In addition, we’re are not getting any younger. Splitting wood and shoveling coal is good occasional exercise, but I’d much rather spend my time working at the Winery.

So we chose a contractor with over 30 years of experience to install the systems:  Tom VanKauwenberg of Van’s Refrigeration, Oneida, Wisconsin.

It took nearly 20 months to complete, as there was extensive excavation and retrofitting involved  The new geothermal system now provides air conditioning in addition to heating.

The system for the winery heats our domestic hot water, loops to our heating coils, and also gives us air conditioning throughout the winery. The system for our adjacent home gives us air conditioning, heats our domestic hot water, the hot tub, and heats the coils to our heating system

In addition to the cost savings, we no longer burn:

  • Three tons of coal per month equal to 11,220 pounds of CO2,
  • Three full cords of wood per month equal to 22,176 pounds of CO2,
  • 100 gallons of fuel oil per month equal to 2,240 pounds of CO2.

In total, our total carbon emissions dropped a staggering 68%. We went from releasing 35,636 pounds of CO2 each month to now producing 11,220 pounds per month in the winter, and under 8,000 pounds a month in the summer.

This transformation has been amazing both economically and ecologically. We have saved an average of $6,000 annually with our current geothermal system.

I calculate that the geothermal system will pay for itself in just over four years. I’m certainly no “tree-hugger”, but the economic incentives, coupled with the ecological improvement, made this decision a “no-brainer”.

Along with the cost savings, we also now have central air conditioning in both our home and winery.
 We have also incorporated a duct sealing product that has saved us over one ton of loss of air in our existing leaky ductwork. This product was installed by R.A. Heating and Cooling, Evansville, Wisconsin.

Duct sealing makes sure the conditioned air goes where you want it. That puts another huge dent in our carbon footprint. Following all of these improvements, we qualified as Green Professionals in Wisconsin’s Green Masters Program.

New Egg Laying Pest Reduction Program

Chickens in the vineyard

Chickens in the vineyard

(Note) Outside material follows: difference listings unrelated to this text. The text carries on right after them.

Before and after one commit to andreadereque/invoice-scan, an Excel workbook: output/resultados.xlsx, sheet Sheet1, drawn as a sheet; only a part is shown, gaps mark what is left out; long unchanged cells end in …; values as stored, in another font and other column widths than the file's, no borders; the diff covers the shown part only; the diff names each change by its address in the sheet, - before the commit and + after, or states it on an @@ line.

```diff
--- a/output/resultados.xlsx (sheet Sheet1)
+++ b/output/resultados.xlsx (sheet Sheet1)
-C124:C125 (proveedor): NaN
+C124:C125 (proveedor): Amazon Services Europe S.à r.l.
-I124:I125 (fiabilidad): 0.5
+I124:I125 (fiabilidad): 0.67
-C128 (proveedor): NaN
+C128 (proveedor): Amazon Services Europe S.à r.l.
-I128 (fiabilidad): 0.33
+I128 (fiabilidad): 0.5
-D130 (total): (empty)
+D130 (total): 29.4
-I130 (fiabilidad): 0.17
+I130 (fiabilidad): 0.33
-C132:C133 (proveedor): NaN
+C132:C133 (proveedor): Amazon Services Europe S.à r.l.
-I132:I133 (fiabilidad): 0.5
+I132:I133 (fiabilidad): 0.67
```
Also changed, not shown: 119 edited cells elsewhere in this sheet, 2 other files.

We have also reduced our insecticide spray program at TSW by incorporating a flock of 30 chickens in the vineyard to reduce insects naturally. These Americana chickens eat any insect that moves in the vineyard, and in return they lay blue eggs that we sell in the winery.

People think they lay blue eggs from eating the grapes and it makes for a great story. But this species of chickens lay blue eggs naturally.

Carbon Sequestration in the Vineyard

In addition to the improvement to our home and winery, we have also incorporated techniques for carbon sequestration in our five acre vineyard.

Studies have shown that long term storage of carbon can be accomplished through non-disturbance of soils, and intake of carbon through vines through photosynthesis.

Approximately two kilograms of organic soil carbon can be sequestered for one foot of soil depth.

And 1.87 kilograms of carbon per vine can be sequestered. After 21 years of vines in place, this value increases to 3.60 kilograms of carbon per vine.

Not disturbing the cover crop between the rows of grapes and allowing the vine canopy to grow vertically can make a tremendous difference on your carbon footprint without affecting your crop.

These techniques work best with hedge pruning, I’ve found. A common practice in viticulture is to work up the soil between rows and prune back excessive vine growth.

This has led to a yearly carbon sequestration of just under the equivalent of one ton of CO2 per year in our five acre vineyard.

Branch River Trout Hatchery Goes Green Too

At TSW, we’ve also achieved minimum water usage in our Class A private Trout Hatchery (Branch River Trout Hatchery.)

Over 30 years ago, our peers said we did not have enough water for a trout hatchery. But we have proved our critics wrong over time.

Steve DeBaker next to a sign for the

Steve DeBaker next to a sign for the Wisconsin Ledge AVA which he successfully petitioned to the TTB.

We have an artesian well on our property that produces about 30 gallons per minute. In the design stage of our raceways, we incorporated a gravity flow through system to utilize all water flowing from one raceway to the next, thereby saving water from just a single pass system through each raceway.

All 30 gallons per minute passes through five different raceways through elevation changes, and gravity flow from just one pump. This was something industry leaders said could not be done.

During 2012, Branch River Trout Hatchery was recognized by the US Department of Agriculture as the largest private producer of Brook Trout in the state of Wisconsin. Guess it can be done!

Adding Up the Benefits

All of these measures add up to significant savings both economically, and ecologically. And as we say at TSW, “Green means less carbon and more cash.”

Too often, people throw up their hands, and say,”What can I do, I’m just one person?” But if we all do just a little, we can make a huge change in what kind of world we live in. More importantly, we also change what kind of world we will pass on to our children, and grandchildren.